In seems obvious to me we could increase carcass weight and feedyard growth by simply injecting high performing Continental breeds into a breeding system. The U.S. Meat Animal Research Center (MARC) data tells us the average Simmental and Charolais will grow in the feedlot comparably to the predominant breed being fed; Angus. Recent work with the Simmental, Red Angus, Gelbvieh acrossbreed national cattle evaluation shows that the U.S. MARC data probably underestimates the growth potential of Gelbvieh, and instead Gelbvieh are very comparable to Simmental in terms of growth. According to the objective data available, of the major Continental breeds, the average Limousin lags the field in terms of postweaning gain.
All the major Continental breeds (Simmental, Charolais, Gelbvieh and Limousin) demonstrate the average animal in these breeds will add considerable muscling to a crossbreeding system when compared to Angus or Red Angus. Again, a breed-average Limousin is the outlier in terms of adding an extreme amount of muscle. Crosses with extra muscling will also result in increased dressing percentage. The bottom line is that by crossing our nation’s Angus-based cow herd with some percentage of Continental blood should, in theory, make up the pound and muscle difference without the use of beta-agonist. The glory of this type of crossbreeding is the dollar cost of the feed supplement is eliminated.

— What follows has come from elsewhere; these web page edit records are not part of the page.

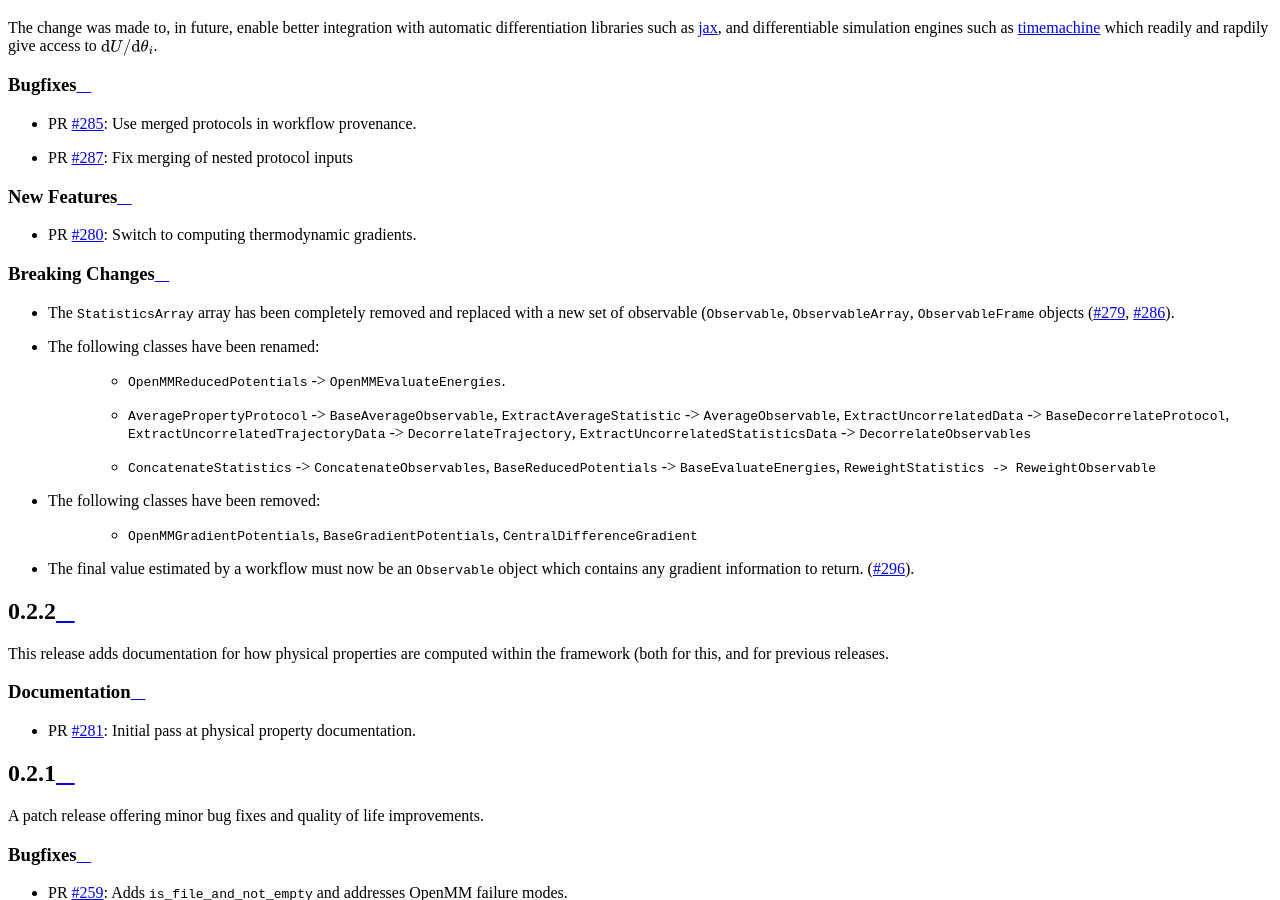
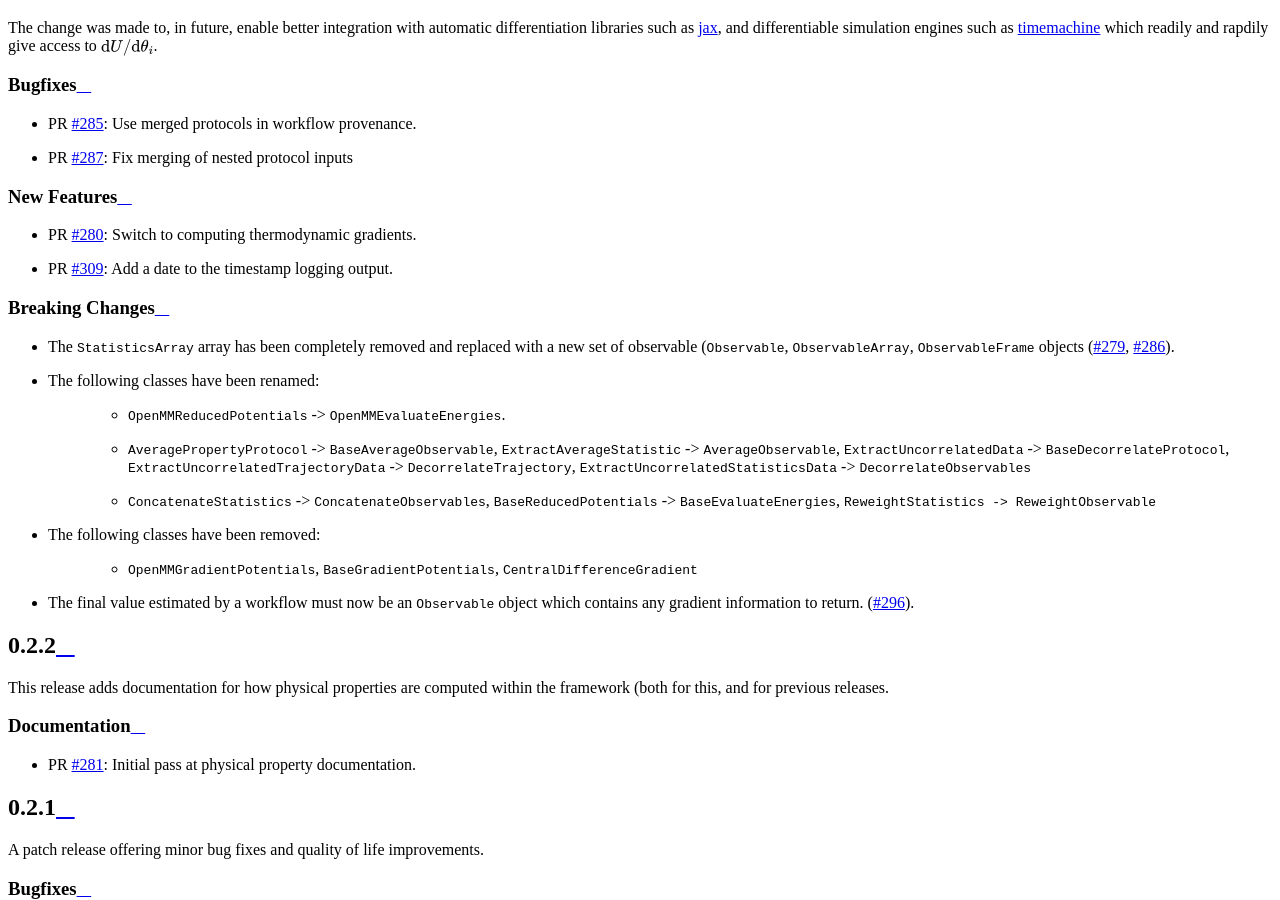
Before and after one commit to openforcefield/openff-evaluator, a Sphinx documentation site: the page built from docs/releasehistory.rst, in a window 1280 px wide and 900 px high, scrolled down 2580 px. Built offline with Sphinx 7.4.7 and the Read the Docs theme 2.0.0, drawn with Linux system fonts in a browser that asks for light colours.

Commit message:
Update the release notes.

```diff
--- a/docs/releasehistory.rst
+++ b/docs/releasehistory.rst
@@ -35,6 +35,7 @@ New Features
 """"""""""""
 
 * PR `#280 <https://github.com/openforcefield/openff-evaluator/pull/280>`_: Switch to computing thermodynamic gradients.
+* PR `#309 <https://github.com/openforcefield/openff-evaluator/pull/309>`_: Add a date to the timestamp logging output.
 
 Breaking Changes
 """"""""""""""""
```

So the obvious question comes up; why not feed straight Continental cattle? The reason is simple; added Continental blood will decrease quality grade, and in some instances, tenderness just like the beta-agonist. It appears that the ideal amount of Continental in a crossbreeding system is between 25 to 50 percent.
Beyond breed complementarity between British and Continental cattle, crossbreeding will also add hybrid vigor. This includes improvement in gain, vigor and disease resistance. Although hybrid vigor is not high for feedlot traits, the 2.5 percent increase in heterosis for average daily gain equals about 16 more pounds over a 160 day feeding period.
One must remember that hybrid vigor is the percent increased performance between the average of the two parent breeds. This means that high quality genetic inputs are necessary to gain performance through heterosis, i.e. garbage in, garbage out.
Because of heterosis is the average of the two breeds, not as much disease resistance is gained when crossing with Angus as one would think. U.S. MARC data indicates the average Angus has a decided genetic advantage in disease resistance over most other major breeds. This means the heterosis gained through crossing in many cases only get genetic potential of the breed crosses back to that of a straightbred Angus.
Besides the breed complementarity and heterosis advantages of a crossbred animal in the feedlot, there is also much to be gained by having a crossbred females. With the proper genetic inputs, lifetime pounds weaned per cow exposed can be increased by as much as 25 percent.
With all this said, I really question the value of the use of beta-agonists by our industry. For sure they do meet company claims of increasing carcass weight of wholesome beef, but in my opinion, our industry can get to the same end result by simply by implementing well-planned crossbreeding systems. Crossbreeding has no unintended consequences of potential bad press like growth promotants can have and has a lot of upside throughout the production chain. — Dr. Bob Hough